Monday, November 22, 2010

When the quiet started

It barely seems possible that it has been fourty seven years. It was a Thursday, and we had it and the next day off from school due to a teacher's conference being held at our new shiny modern Regional High School. Well, high school with grades 7 thru 12 anyway. I was in its first 8th grade class. But that morning and early afternoon I was at at our new home on Lakeview Drive. I remember switching channels trying to find something to watch. And then Walter Cronkite broke in with a news bulletin. TV images were black and white then, and now it feels like so long ago instead of just yesterday or maybe last week.

I remember getting tired of the constant coverage of what they didn't know, so I took a walk outside to return a book to Kathy Penrose. Turn the corner at the end of our street, past the haunted looking building which had once housed the American Legion and where we still held -was it weekly or monthly?- dances for us kids. There was an apartment on the top floor and the folks there had a mean nasty dog chained up outside. One day, it would break free and firmly chomp into the back of my leg, making me have rabies shots - oh, I detested and feared needles. Past the lake where we used to swim, and where kids at that point still occasionally found arrow tips made by Indians. I walked past the John Deer place shoehorned into a corner lot,and up the hill until I reached the two family house where my friend Lyle Eastlack lived on one side, and Kathy lived on the other. I knocked on her door. Her mother opened it, and whispered, "Don't you know what is happening?", and after a quick look from side to side closed the door. I walked the half a block or so Main Street, which had several businesses on it back then. There was no one to be seen. No cars, no people, no one going in our out of the news shop, or the library (housed in what had been the local Bank and Trust company before they built their new place in the 1920's or so). No one goes swimming at the lake anymore - first insurance rates and then contaminated water stopped that. There are no more dances at the old Legion building - just about the time it was ready to fall down someone bought it and turned it in a mini-mansion. In the few times I've been there since the late 1960's, the only thing which seems to have stayed the same is the quiet from that day 47 years ago.

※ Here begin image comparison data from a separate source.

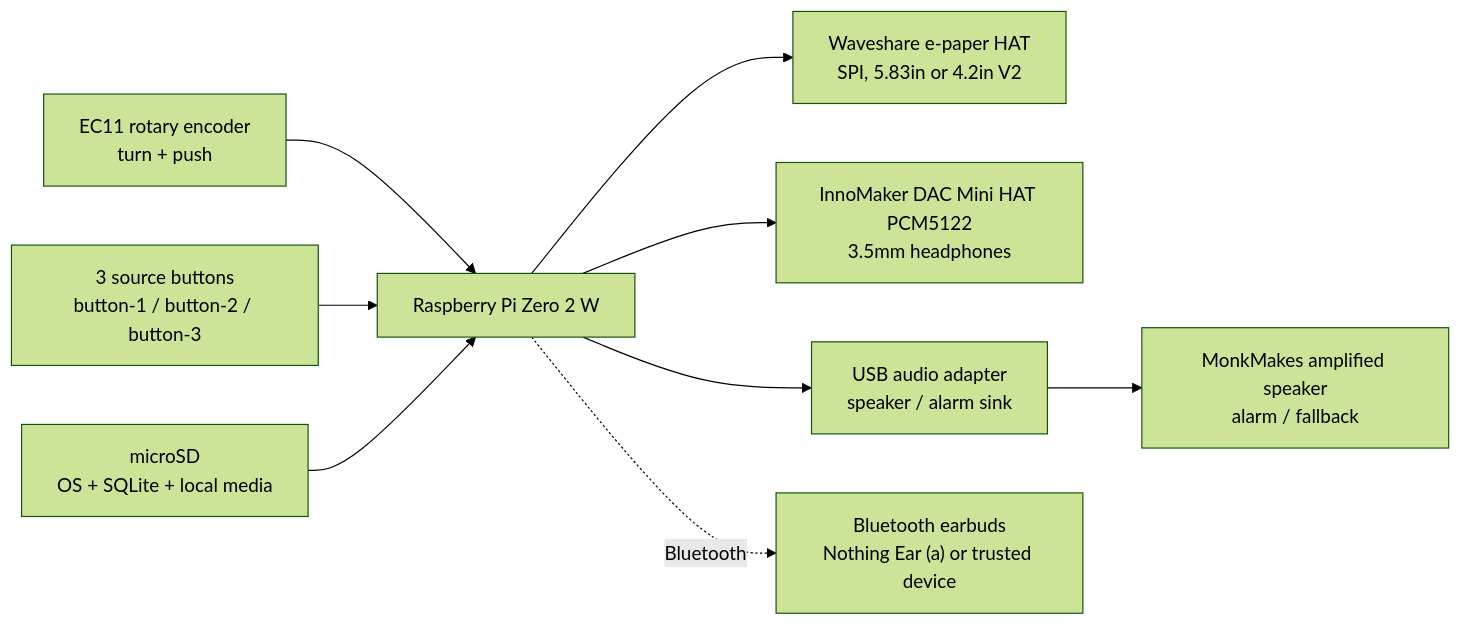
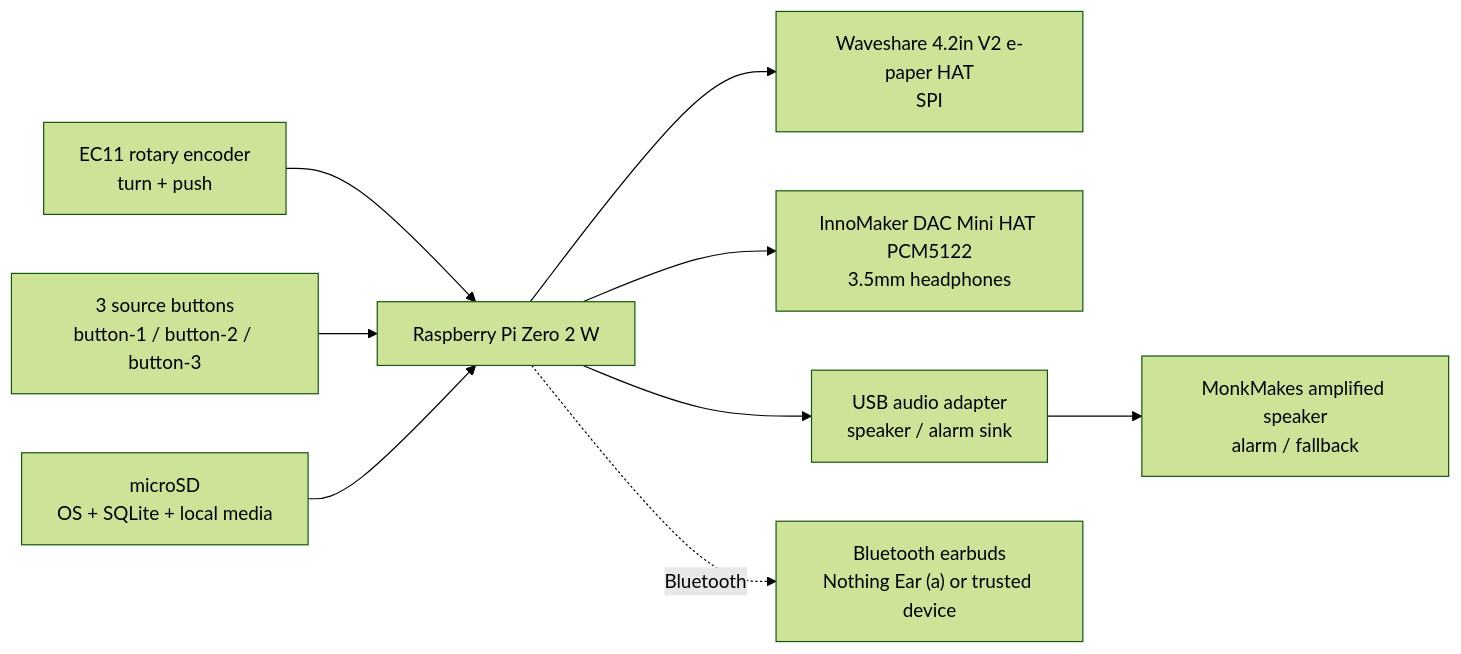
One commit to benzavadil-svg/nightstand_audio changed the diagram in docs/pi-bringup.md. Above: the diagram before and after it, drawn with Mermaid (forest theme). The commit also changed other lines of this file and 19 other files, not shown here.

````diff
--- a/docs/pi-bringup.md
+++ b/docs/pi-bringup.md
@@ -63,21 +63,21 @@
 ```mermaid
 flowchart LR
   Pi["Raspberry Pi Zero 2 W"]
-  EPD["Waveshare e-paper HAT\nSPI, 5.83in or 4.2in V2"]
+  EPD["Waveshare 4.2in V2 e-paper HAT\nSPI"]
   DAC["InnoMaker DAC Mini HAT PCM5122\n3.5mm headphones"]
   USB["USB audio adapter\nspeaker / alarm sink"]
   SPK["MonkMakes amplified speaker\nalarm / fallback"]
   BT["Bluetooth earbuds\nNothing Ear (a) or trusted device"]
   ENC["EC11 rotary encoder\nturn + push"]
   BTN["3 source buttons\nbutton-1 / button-2 / button-3"]
   SD["microSD\nOS + SQLite + local media"]
 
   Pi --> EPD
   Pi --> DAC
   Pi --> USB
   USB --> SPK
   Pi -. Bluetooth .-> BT
   ENC --> Pi
   BTN --> Pi
   SD --> Pi
 ```
````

and it's all just a fading memory now, a world gone by

1 comment:

Austan said...

It is a world gone by. My memory of it all isn't so clear except for the silence only interrupted by the sound of crying everywhere. Sept. 11th reminded me of that silence. The week after John Lennon's death was also quiet in my life, with only the album "Double Fantasy" playing over & over on my spindled stereo. Most times, the silence says more than words could ever.